         B. The Accused Steel Treatment Process Used by Defendant Does Not Meet Each of the Limitations of the Asserted Claims of the ‘824 Patent, As Necessary To Sustain Plaintiff's Patent Infringement Claim.

         1. The Standards Governing Plaintiff's Claim of Infringement

         Turning first to Plaintiff's claim of patent infringement, this Court's inquiry is governed by a two-step analytical framework. See Ethicon Endo-Surgery, Inc. v. United States Surgical Corp., 149 F.3d 1309, 1315 (Fed. Cir. 1998); Lear Automotive Dearborn, Inc. v. Johnson Controls, Inc., 528 F.Supp.2d 654, 659 (E.D. Mich. 2007). First, the pertinent claims of the ‘824 Patent must be construed to determine their meaning and scope. See Ethicon Endo-Surgery, 149 F.3d at 1315. Next, the claims as construed must be compared to the accused process practiced by Defendant. See Ethicon Endo-Surgery, 149 F.3d at 1315. As the party alleging infringement, Plaintiff must demonstrate by a preponderance of the evidence that Defendant's accused process meets every limitation of one or more claims of the ‘824 Patent, either literally or under the doctrine of equivalents. Cross Medical Products, Inc. v. Medtronic Sofamor Danek, Inc., 424 F.3d 1293, 1310 (Fed. Cir. 2005). The failure of the accused process to meet even “a single limitation is sufficient to negate infringement of the claim.” Laitram Corp. v. Rexnord, Inc., 939 F.2d 1533, 1535 (Fed. Cir. 1991).
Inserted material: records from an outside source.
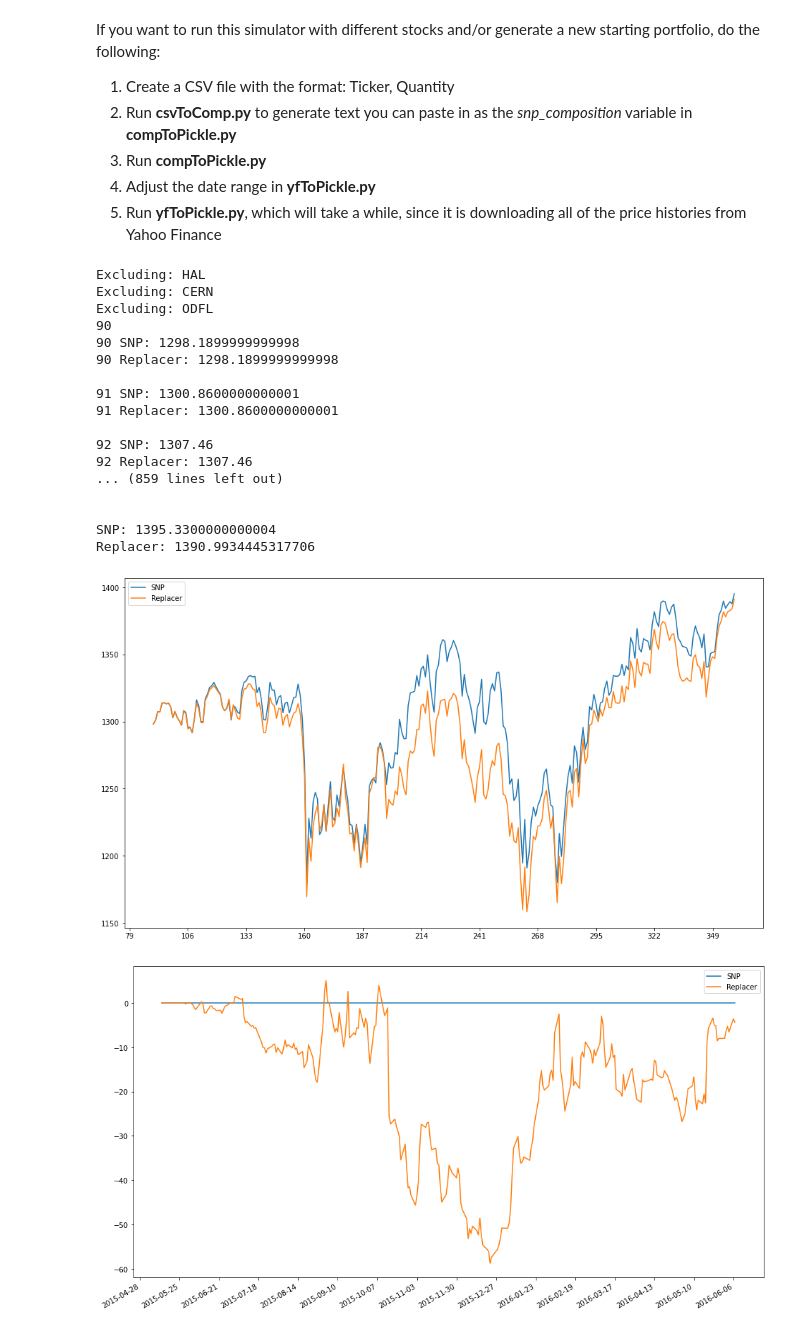
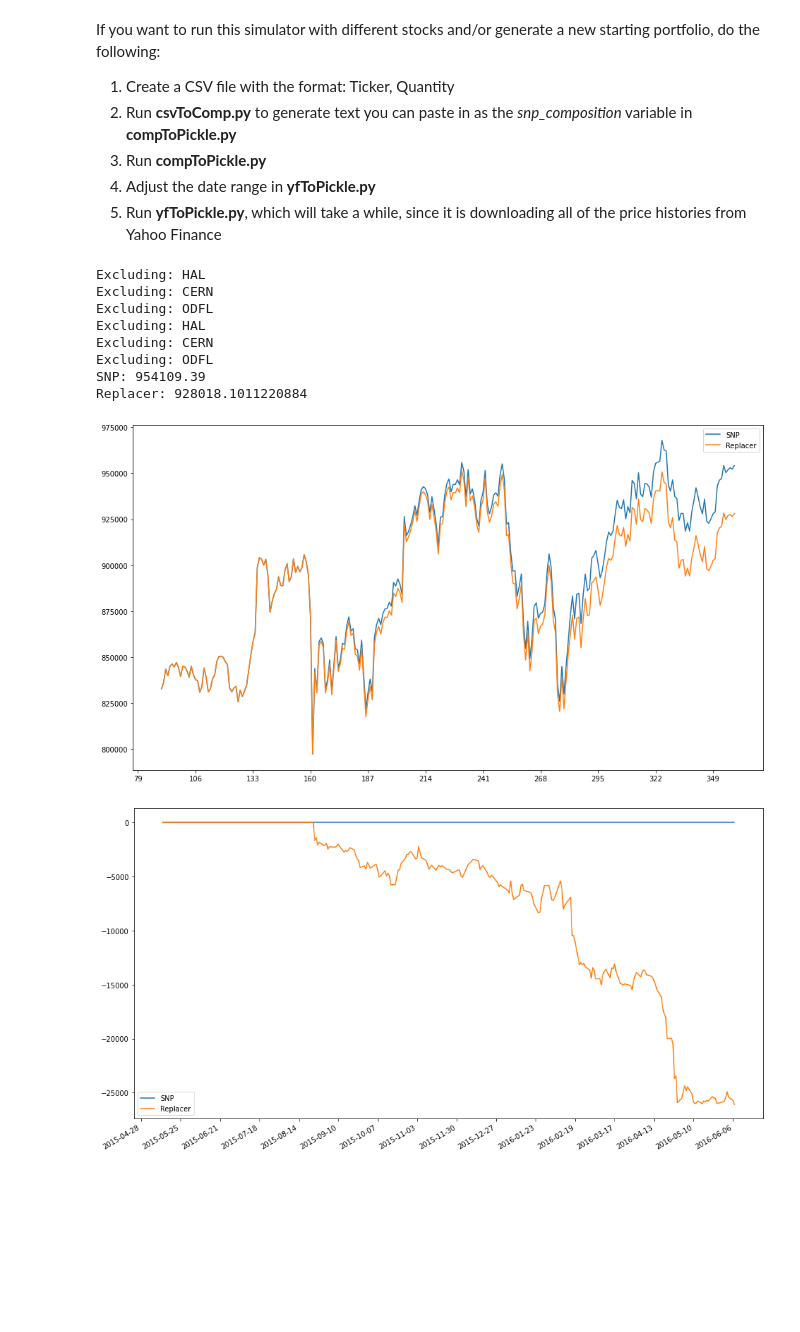
Before and after one commit to NikhilAPatel/A-Hybrid-Learning-Approach-to-Generating-Synthetic-Positions-for-Tax-Loss-Harvesting, a Jupyter notebook: model.ipynb, the cells around one changed output. Drawn from its saved outputs; the diff is of its cells as text; code cells hidden in the pictures; blank space fills up the shorter version.

```diff
--- a/model.ipynb
+++ b/model.ipynb
@@ -791,44 +790,40 @@ def simulate_stock(stock, sim_start_date, sim_end_date, tra_end_date, train_num_
     return portfolios
 # %%
 startdate = 90
+
+#make sure you have 2 separate stock lists, otherwise pass by reference will cause both portfolios to perform the exact same
 snp_composition_stocks = model_output_to_portfolio(snp_composition, train_start_date+90)
+snp_composition_stocks2 = model_output_to_portfolio(snp_composition, train_start_date+90)
 sample = {"AAPL": Stock("AAPL", 90, 1), "COST": Stock("COST", 90, 1), "MXL": Stock("MXL", 90, 1), "WMT": Stock("WMT", 90, 1),
           "KMI": Stock("KMI", 90, 1), "MTD": Stock("MTD", 90, 1), "MDLZ": Stock("MDLZ", 90, 1), "KR": Stock("KR", 90, 1),
           "HES": Stock("HES", 90, 1), "ORLY": Stock("ORLY", 90, 1), "HLT": Stock("HLT", 90, 1), "HOLX": Stock("HOLX", 90, 1),
           "HON": Stock("HON", 90, 1), "OXY": Stock("OXY", 90, 1), "OMC": Stock("OMC", 90, 1), "LHX": Stock("LHX", 90, 1)}
 
 sample2 = {"AAPL": Stock("AAPL", 90, 1), "COST": Stock("COST", 90, 1), "MXL": Stock("MXL", 90, 1), "WMT": Stock("WMT", 90, 1),
           "KMI": Stock("KMI", 90, 1), "MTD": Stock("MTD", 90, 1), "MDLZ": Stock("MDLZ", 90, 1), "KR": Stock("KR", 90, 1),
           "HES": Stock("HES", 90, 1), "ORLY": Stock("ORLY", 90, 1), "HLT": Stock("HLT", 90, 1), "HOLX": Stock("HOLX", 90, 1),
           "HON": Stock("HON", 90, 1), "OXY": Stock("OXY", 90, 1), "OMC": Stock("OMC", 90, 1), "LHX": Stock("LHX", 90, 1)}
-snp = Portfolio("SNP", startdate, 0,sample , baseline=True)
-rep = Portfolio("Replacer", startdate, 0, sample2, replacement=True)
-print(startdate)
+
+snp = Portfolio("SNP", startdate, 0,snp_composition_stocks , baseline=True)
+rep = Portfolio("Replacer", startdate, 0, snp_composition_stocks2, replacement=True)
+
 run_simulation(startdate, 360, [snp, rep], True)
 
 
 #when you replace a stock, group them somehow. disallow this group from being able to be replaced themselves, and add a way to sell them off and buy back the original after 30 days
 #then, what do you do if another stock you already own is on this list, I guess you'd have to just sell some of it
+#TODO address that you just need to sell some of this stock
 # %% [output]
 Excluding: HAL
 Excluding: CERN
 Excluding: ODFL
-90
-90 SNP: 1298.1899999999998
-90 Replacer: 1298.1899999999998
-
-91 SNP: 1300.8600000000001
-91 Replacer: 1300.8600000000001
-
-92 SNP: 1307.46
-92 Replacer: 1307.46
-... (859 lines left out)
-
-
-SNP: 1395.3300000000004
-Replacer: 1390.9934445317706
+Excluding: HAL
+Excluding: CERN
+Excluding: ODFL
+SNP: 954109.39
+Replacer: 928018.1011220884
-[figure, old version]
+[figure, new version]
-[figure, old version]
+[figure, new version]
 # %%
 # def simulate_stock(stock: {__eq__},
 #                    sim_start_date: Any,
```
Also changed, not shown: parts of 2 cells of this notebook.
         The first step in the infringement analysis, claim construction, is a question of law to be determined by the Court. See Ethicon Endo-Surgery, 149 F.3d at 1315; Lear Automotive, 528 F.Supp.2d at 660. The second step, however - i.e., “determining whether [Defendant's accused process] infringes a properly construed claim” of the ‘824 Patent - is a question of fact. Ethicon Endo-Surgery, 149 F.3d at 1315. Nonetheless, an infringement inquiry is amenable to resolution through a motion for summary judgment if no reasonable trier of fact could find other than for the moving party. See Ethicon Endo-Surgery, 149 F.3d at 1315.

         2. The Record Establishes as a Matter of Law that Defendant's Accused Process Does Not Infringe the Asserted Claims of the ‘824 Patent.

         Of the asserted claims of the ‘824 Patent, claims 1 and 17 are the only independent claims. Each of these two claims requires that steel be “rapidly heat[ed], within 5 seconds, ” to a temperature of at least 1832 degrees Fahrenheit. (Defendant's Motion, Ex. A-1, ‘824 Patent at 10:51-54, 11:47-50.) As its first challenge to Plaintiff's claim of patent infringement, Defendant contends that its accused process does not heat steel within 5 seconds, regardless of whether one considers a preheating step in this process or just the time that the steel is heated by a main induction coil. Defendant further asserts that Plaintiff is estopped from invoking the doctrine of equivalents as a means of showing that Defendant's process meets this limitation of claims 1 and 17. It follows, in Defendant's view, that its process does not infringe either of these independent claims, or any of the other asserted claims of the ‘824 Patent that depend from these two claims. The Court agrees.

         (a) ...


Buy This Entire Record For $7.95

Download the entire decision to receive the complete text, official citation,
docket number, dissents and concurrences, and footnotes for this case.

Learn more about what you receive with purchase of this case.